• _Task details_
Produce a perfect copy of the listing, matching each line.
==== Record excerpts
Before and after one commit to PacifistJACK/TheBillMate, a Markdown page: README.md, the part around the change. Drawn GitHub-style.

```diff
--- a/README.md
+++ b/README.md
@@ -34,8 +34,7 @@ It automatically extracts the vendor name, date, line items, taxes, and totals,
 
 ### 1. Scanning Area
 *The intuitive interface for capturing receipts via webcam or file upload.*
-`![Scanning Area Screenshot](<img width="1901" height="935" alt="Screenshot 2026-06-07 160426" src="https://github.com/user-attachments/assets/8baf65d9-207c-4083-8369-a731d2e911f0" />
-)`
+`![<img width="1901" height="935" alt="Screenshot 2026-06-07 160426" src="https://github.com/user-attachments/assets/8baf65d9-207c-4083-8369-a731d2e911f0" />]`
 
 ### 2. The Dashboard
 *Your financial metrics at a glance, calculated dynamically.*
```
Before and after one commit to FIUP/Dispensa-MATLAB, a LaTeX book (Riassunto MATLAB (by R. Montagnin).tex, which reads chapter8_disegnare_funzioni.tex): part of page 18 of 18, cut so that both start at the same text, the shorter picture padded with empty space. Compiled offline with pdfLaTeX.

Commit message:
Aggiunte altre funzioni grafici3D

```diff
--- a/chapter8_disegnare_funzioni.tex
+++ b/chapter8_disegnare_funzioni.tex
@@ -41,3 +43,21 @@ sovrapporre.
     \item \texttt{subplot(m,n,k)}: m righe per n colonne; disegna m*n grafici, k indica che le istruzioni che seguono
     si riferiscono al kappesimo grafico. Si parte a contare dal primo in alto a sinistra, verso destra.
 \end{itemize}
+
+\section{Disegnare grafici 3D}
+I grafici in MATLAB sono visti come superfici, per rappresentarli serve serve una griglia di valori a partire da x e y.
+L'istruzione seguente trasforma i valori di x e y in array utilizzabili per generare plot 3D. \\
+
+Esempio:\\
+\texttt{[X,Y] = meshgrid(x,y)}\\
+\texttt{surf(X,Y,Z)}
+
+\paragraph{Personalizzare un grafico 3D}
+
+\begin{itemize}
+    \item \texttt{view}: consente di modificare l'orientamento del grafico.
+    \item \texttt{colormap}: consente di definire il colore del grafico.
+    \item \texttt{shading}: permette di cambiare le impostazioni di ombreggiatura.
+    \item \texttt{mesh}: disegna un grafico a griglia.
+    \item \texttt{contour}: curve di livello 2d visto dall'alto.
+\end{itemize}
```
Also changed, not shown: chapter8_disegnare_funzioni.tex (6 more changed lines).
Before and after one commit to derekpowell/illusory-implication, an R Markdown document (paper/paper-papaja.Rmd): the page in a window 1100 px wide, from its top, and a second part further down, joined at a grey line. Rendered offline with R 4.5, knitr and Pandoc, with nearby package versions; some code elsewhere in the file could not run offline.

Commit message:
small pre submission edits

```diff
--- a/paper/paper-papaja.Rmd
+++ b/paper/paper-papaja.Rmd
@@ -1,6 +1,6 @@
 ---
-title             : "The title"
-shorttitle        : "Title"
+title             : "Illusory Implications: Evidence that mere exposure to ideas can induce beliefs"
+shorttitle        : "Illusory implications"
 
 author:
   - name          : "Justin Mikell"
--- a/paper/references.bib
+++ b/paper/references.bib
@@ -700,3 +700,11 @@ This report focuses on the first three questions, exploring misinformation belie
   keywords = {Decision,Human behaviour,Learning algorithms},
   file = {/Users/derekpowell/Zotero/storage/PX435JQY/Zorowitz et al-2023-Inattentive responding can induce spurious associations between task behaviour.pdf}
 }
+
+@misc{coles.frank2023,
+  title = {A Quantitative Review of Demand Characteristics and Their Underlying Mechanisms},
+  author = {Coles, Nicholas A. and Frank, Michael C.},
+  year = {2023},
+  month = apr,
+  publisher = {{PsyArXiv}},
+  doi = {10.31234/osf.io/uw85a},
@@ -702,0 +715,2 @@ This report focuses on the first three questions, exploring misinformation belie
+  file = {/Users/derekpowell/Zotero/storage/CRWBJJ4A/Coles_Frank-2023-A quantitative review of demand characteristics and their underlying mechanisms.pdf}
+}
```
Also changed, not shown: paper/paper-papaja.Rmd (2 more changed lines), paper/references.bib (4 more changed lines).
========
• _Answer below_
Before and after one commit to PacifistJACK/TheBillMate, a Markdown page: README.md, the part around the change. Drawn GitHub-style.

```diff
--- a/README.md
+++ b/README.md
@@ -34,8 +34,7 @@ It automatically extracts the vendor name, date, line items, taxes, and totals,
 
 ### 1. Scanning Area
 *The intuitive interface for capturing receipts via webcam or file upload.*
-`![Scanning Area Screenshot](<img width="1901" height="935" alt="Screenshot 2026-06-07 160426" src="https://github.com/user-attachments/assets/8baf65d9-207c-4083-8369-a731d2e911f0" />
-)`
+`![<img width="1901" height="935" alt="Screenshot 2026-06-07 160426" src="https://github.com/user-attachments/assets/8baf65d9-207c-4083-8369-a731d2e911f0" />]`
 
 ### 2. The Dashboard
 *Your financial metrics at a glance, calculated dynamically.*
```
Before and after one commit to FIUP/Dispensa-MATLAB, a LaTeX book (Riassunto MATLAB (by R. Montagnin).tex, which reads chapter8_disegnare_funzioni.tex): part of page 18 of 18, cut so that both start at the same text, the shorter picture padded with empty space. Compiled offline with pdfLaTeX.

Commit message:
Aggiunte altre funzioni grafici3D

```diff
--- a/chapter8_disegnare_funzioni.tex
+++ b/chapter8_disegnare_funzioni.tex
@@ -41,3 +43,21 @@ sovrapporre.
     \item \texttt{subplot(m,n,k)}: m righe per n colonne; disegna m*n grafici, k indica che le istruzioni che seguono
     si riferiscono al kappesimo grafico. Si parte a contare dal primo in alto a sinistra, verso destra.
 \end{itemize}
+
+\section{Disegnare grafici 3D}
+I grafici in MATLAB sono visti come superfici, per rappresentarli serve serve una griglia di valori a partire da x e y.
+L'istruzione seguente trasforma i valori di x e y in array utilizzabili per generare plot 3D. \\
+
+Esempio:\\
+\texttt{[X,Y] = meshgrid(x,y)}\\
+\texttt{surf(X,Y,Z)}
+
+\paragraph{Personalizzare un grafico 3D}
+
+\begin{itemize}
+    \item \texttt{view}: consente di modificare l'orientamento del grafico.
+    \item \texttt{colormap}: consente di definire il colore del grafico.
+    \item \texttt{shading}: permette di cambiare le impostazioni di ombreggiatura.
+    \item \texttt{mesh}: disegna un grafico a griglia.
+    \item \texttt{contour}: curve di livello 2d visto dall'alto.
+\end{itemize}
```
Also changed, not shown: chapter8_disegnare_funzioni.tex (6 more changed lines).
Before and after one commit to derekpowell/illusory-implication, an R Markdown document (paper/paper-papaja.Rmd): the page in a window 1100 px wide, from its top, and a second part further down, joined at a grey line. Rendered offline with R 4.5, knitr and Pandoc, with nearby package versions; some code elsewhere in the file could not run offline.

Commit message:
small pre submission edits

```diff
--- a/paper/paper-papaja.Rmd
+++ b/paper/paper-papaja.Rmd
@@ -1,6 +1,6 @@
 ---
-title             : "The title"
-shorttitle        : "Title"
+title             : "Illusory Implications: Evidence that mere exposure to ideas can induce beliefs"
+shorttitle        : "Illusory implications"
 
 author:
   - name          : "Justin Mikell"
--- a/paper/references.bib
+++ b/paper/references.bib
@@ -700,3 +700,11 @@ This report focuses on the first three questions, exploring misinformation belie
   keywords = {Decision,Human behaviour,Learning algorithms},
   file = {/Users/derekpowell/Zotero/storage/PX435JQY/Zorowitz et al-2023-Inattentive responding can induce spurious associations between task behaviour.pdf}
 }
+
+@misc{coles.frank2023,
+  title = {A Quantitative Review of Demand Characteristics and Their Underlying Mechanisms},
+  author = {Coles, Nicholas A. and Frank, Michael C.},
+  year = {2023},
+  month = apr,
+  publisher = {{PsyArXiv}},
+  doi = {10.31234/osf.io/uw85a},
@@ -702,0 +715,2 @@ This report focuses on the first three questions, exploring misinformation belie
+  file = {/Users/derekpowell/Zotero/storage/CRWBJJ4A/Coles_Frank-2023-A quantitative review of demand characteristics and their underlying mechanisms.pdf}
+}
```
Also changed, not shown: paper/paper-papaja.Rmd (2 more changed lines), paper/references.bib (4 more changed lines).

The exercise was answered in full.